> [WORK ORDER]
Answer with one figure only, the number of lines below in which "between" occurs.

──────────────────────────────

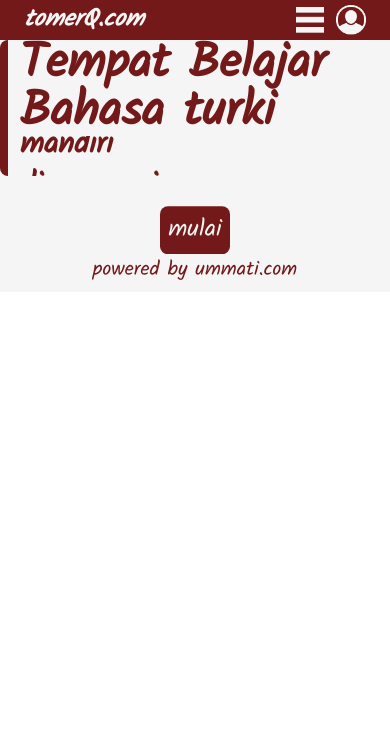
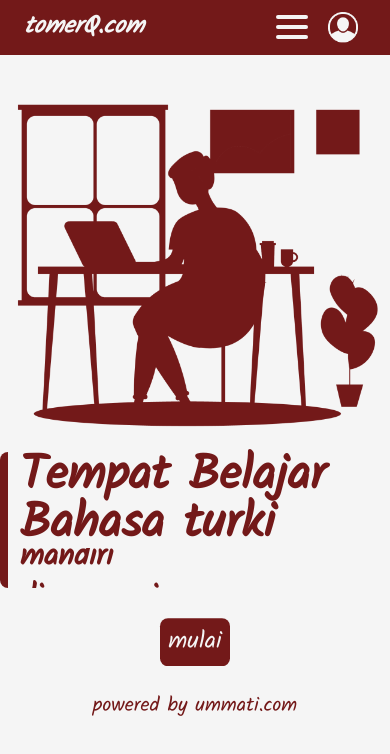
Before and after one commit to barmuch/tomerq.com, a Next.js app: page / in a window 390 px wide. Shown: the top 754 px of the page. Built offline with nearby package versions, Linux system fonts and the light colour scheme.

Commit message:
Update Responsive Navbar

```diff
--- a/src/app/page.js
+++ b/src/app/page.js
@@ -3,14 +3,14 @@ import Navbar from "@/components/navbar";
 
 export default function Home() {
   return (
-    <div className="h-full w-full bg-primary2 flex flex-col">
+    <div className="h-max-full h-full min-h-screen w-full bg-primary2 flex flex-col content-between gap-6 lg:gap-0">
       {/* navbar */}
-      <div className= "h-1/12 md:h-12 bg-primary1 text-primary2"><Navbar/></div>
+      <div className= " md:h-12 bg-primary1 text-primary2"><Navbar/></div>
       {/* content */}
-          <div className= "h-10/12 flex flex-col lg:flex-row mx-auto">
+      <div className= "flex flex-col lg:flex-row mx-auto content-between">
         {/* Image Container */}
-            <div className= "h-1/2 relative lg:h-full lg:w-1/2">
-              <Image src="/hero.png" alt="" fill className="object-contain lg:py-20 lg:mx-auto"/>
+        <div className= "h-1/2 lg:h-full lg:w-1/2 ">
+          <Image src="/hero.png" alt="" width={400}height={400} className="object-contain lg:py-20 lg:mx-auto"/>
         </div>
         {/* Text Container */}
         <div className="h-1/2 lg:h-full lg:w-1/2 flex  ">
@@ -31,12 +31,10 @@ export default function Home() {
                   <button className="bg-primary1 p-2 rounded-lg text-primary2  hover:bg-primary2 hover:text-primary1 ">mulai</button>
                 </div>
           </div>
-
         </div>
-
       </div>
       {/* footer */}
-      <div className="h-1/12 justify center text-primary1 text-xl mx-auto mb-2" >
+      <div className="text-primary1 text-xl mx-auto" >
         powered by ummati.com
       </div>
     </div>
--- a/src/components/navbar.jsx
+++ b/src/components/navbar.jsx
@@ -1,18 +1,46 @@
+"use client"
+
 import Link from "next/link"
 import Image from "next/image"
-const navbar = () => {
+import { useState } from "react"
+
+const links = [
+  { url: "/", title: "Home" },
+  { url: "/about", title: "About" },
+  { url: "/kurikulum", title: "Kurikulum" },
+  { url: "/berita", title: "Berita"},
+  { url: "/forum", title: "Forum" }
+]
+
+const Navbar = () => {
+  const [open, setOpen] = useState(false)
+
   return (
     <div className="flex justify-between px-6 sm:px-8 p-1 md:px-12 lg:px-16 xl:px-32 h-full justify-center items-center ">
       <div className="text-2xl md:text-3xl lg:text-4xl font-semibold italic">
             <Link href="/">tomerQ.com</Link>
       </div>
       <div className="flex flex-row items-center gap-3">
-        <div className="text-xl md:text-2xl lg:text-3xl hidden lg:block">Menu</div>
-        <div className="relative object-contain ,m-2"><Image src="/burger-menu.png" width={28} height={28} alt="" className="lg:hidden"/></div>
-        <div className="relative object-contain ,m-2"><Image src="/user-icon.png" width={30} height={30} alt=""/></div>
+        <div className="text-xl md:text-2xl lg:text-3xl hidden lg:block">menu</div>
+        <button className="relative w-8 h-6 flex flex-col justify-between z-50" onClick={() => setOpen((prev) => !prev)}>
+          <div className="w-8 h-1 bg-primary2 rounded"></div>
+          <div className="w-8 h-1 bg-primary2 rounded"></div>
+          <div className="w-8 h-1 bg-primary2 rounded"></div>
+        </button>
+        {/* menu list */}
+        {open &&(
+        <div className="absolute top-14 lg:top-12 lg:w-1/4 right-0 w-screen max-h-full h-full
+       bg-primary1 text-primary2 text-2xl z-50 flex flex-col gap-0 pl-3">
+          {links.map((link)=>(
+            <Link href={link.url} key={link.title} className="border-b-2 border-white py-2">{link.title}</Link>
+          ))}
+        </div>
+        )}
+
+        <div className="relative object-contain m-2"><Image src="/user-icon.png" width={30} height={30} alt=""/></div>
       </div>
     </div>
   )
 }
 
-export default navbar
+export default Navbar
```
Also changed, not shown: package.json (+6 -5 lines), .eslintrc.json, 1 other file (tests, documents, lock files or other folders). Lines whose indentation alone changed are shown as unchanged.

──────────────────────────────

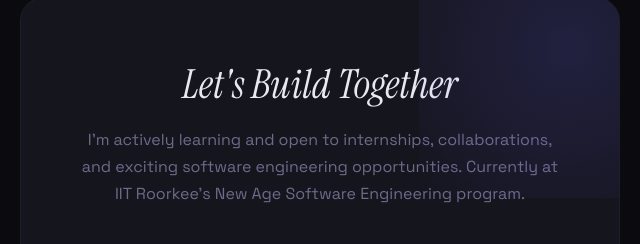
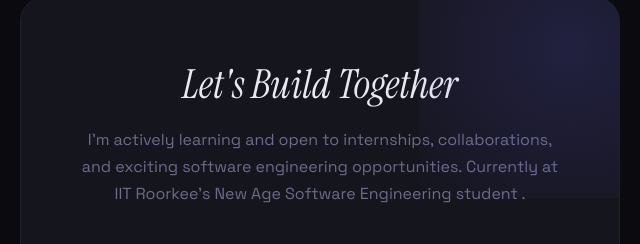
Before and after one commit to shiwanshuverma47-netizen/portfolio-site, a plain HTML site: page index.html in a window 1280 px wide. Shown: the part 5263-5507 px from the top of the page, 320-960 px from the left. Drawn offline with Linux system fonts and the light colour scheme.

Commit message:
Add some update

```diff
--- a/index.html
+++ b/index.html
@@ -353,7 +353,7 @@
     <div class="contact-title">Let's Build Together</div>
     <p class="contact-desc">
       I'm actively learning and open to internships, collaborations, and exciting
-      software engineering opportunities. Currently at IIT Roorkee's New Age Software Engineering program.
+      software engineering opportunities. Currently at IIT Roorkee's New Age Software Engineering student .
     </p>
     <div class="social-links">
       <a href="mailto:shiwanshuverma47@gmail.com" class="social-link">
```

──────────────────────────────

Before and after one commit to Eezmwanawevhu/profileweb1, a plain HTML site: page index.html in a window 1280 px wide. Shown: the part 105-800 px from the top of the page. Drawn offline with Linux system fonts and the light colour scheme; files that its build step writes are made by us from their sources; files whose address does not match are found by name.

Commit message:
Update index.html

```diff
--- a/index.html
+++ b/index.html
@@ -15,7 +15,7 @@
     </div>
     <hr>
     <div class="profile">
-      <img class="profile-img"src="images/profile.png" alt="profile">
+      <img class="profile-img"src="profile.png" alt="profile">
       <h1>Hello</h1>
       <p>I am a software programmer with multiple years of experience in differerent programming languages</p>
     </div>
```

──────────────────────────────

> [ANSWER FOR THIS EXERCISE]
4